A police official’s retort to the question why a complaint for murder and not homicide was filed against a Manila police officer for the fatal shooting of a Quezon City traffic enforcer raised a lot of eyebrows during a press conference.

“We have filed a murder case because we do not see any justification in what he did,” the official told reporters who half-expected him to say the crime was attended by premeditation and some other elements of murder.

Killing “without any justifying circumstance” is, of course, one of the elements of homicide and not necessarily of murder in the Philippines, law students or even reporters who’ve covered the police beat long enough should know.

While both homicide and murder result in the death of someone, the police may have gunned for the graver offense of murder based on such qualifying circumstances as treachery and taking advantage of superior strength.

Police reports, indeed, may seem to support a complaint for murder if it’s true that the cop just shot the victim in the chest and arm on the mere suspicion that he was stealing a motorcycle.

That’s treachery under any book, especially when carried out by the accused using a gun against an unarmed victim who was not even given the chance to explain or be arrested.

The irony of this incident is that the motorcycle, according to the police reports, belonged to a friend of the traffic enforcer.
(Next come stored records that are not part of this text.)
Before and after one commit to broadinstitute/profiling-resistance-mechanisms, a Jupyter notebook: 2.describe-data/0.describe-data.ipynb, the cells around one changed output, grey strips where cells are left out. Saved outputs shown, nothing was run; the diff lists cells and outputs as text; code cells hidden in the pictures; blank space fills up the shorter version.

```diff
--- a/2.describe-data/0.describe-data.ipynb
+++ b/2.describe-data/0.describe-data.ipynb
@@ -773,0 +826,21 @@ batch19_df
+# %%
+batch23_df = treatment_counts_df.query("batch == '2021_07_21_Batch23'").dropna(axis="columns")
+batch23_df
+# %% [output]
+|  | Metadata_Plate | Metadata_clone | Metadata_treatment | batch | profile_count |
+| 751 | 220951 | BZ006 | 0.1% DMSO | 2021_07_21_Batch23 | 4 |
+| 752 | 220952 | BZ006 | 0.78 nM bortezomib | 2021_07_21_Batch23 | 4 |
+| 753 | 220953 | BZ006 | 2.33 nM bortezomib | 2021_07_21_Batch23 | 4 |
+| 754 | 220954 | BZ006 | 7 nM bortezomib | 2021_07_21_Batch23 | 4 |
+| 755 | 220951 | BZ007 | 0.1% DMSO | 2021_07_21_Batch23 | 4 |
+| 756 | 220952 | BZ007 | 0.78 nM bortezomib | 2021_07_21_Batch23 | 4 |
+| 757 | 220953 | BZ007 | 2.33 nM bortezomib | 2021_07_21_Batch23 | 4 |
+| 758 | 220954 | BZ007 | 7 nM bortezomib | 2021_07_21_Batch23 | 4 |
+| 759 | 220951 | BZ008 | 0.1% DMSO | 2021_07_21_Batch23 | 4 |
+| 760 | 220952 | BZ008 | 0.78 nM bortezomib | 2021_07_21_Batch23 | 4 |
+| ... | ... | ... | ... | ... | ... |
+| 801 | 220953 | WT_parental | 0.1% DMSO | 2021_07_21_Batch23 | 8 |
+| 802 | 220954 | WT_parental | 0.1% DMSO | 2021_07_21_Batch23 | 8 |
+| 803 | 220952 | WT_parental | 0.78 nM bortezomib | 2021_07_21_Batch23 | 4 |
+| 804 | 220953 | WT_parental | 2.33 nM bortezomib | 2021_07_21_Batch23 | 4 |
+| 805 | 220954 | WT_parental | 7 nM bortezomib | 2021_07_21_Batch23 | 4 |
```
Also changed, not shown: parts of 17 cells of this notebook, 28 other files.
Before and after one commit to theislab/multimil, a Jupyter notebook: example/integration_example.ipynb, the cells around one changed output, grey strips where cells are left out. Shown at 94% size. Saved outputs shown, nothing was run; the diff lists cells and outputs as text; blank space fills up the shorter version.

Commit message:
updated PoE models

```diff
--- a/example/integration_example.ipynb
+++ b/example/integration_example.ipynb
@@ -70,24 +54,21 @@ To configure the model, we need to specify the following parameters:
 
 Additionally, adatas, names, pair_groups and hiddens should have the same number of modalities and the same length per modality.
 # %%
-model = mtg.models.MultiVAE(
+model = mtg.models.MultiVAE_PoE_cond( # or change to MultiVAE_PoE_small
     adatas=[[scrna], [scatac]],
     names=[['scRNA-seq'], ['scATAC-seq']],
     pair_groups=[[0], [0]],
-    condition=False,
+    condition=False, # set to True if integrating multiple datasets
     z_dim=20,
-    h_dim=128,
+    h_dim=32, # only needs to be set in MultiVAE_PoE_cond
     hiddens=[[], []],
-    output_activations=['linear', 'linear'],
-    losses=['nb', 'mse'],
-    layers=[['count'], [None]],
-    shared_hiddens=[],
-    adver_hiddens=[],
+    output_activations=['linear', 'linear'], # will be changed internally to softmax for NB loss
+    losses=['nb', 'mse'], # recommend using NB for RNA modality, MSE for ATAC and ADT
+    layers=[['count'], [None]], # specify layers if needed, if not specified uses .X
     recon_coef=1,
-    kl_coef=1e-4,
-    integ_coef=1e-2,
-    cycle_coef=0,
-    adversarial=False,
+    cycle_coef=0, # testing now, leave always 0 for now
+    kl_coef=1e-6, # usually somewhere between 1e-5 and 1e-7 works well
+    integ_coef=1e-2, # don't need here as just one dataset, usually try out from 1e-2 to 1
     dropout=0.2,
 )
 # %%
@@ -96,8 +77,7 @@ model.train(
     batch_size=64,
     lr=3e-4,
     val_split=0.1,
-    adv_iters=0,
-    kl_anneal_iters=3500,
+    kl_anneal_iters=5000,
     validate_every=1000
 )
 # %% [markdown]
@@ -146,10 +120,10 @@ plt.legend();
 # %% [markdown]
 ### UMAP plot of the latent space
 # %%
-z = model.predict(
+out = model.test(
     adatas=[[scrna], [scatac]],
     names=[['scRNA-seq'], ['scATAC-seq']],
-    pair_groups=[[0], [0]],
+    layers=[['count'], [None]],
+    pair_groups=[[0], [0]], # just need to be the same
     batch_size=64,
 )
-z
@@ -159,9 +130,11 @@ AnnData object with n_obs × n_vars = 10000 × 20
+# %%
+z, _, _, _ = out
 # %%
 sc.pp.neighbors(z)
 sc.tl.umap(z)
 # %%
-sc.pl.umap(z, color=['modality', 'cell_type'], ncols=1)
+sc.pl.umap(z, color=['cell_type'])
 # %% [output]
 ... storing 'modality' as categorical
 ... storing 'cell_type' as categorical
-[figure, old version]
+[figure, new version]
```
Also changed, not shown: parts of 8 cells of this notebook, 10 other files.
The two were purportedly just pushing the broken bike when confronted by the policeman.

Why was the Manila cop operating in Quezon City, in the first place, even considering the national character of the Philippine National Police?

While any policeman can respond to a crime being committed in his presence, even one outside his area of assignment, it raises questions whenever a cop does that — especially when the purported crime being committed was stealing a motorcycle with the suspicion anchored only on the vehicle being pushed by two men.

It’s an altogether different matter when a policeman, even one who is off duty, chances upon a man being stabbed or being robbed of his belongings. Those are actions that would reasonably lead someone to conclude that crimes are being committed. But pushing a motorcycle?

Scary, really, knowing that there are trigger-happy policemen out there who, instead of being public protectors, are inclined to throw out all the rules on when the police can legally use lethal force. The police rules of engagement, in this particular case, have been clearly thrown asunder.

There’s one thing, though, that the accused policeman, did right: That’s to refuse to answer questions from journalists by saying he’d let his lawyer talk for him in due time.

This policeman was clearly cognizant of his constitutional rights, including the right to remain silent and to be presumed innocent over an imputation of a criminal offense.

Sadly, the traffic enforcer would never get to exercise those same rights now being exercised to the hilt by the accused. It’s now up to prosecutors to give justice to a man forever silenced on the mere suspicion of him stealing a motorcycle.

Granting for the sake of argument that a motorcycle was being stolen, that should not rise to the level necessitating the use by any policeman of his gun when there’s no apparent threat to his or any other person’s life.

Leave a Reply

Your email address will not be published. Required fields are marked *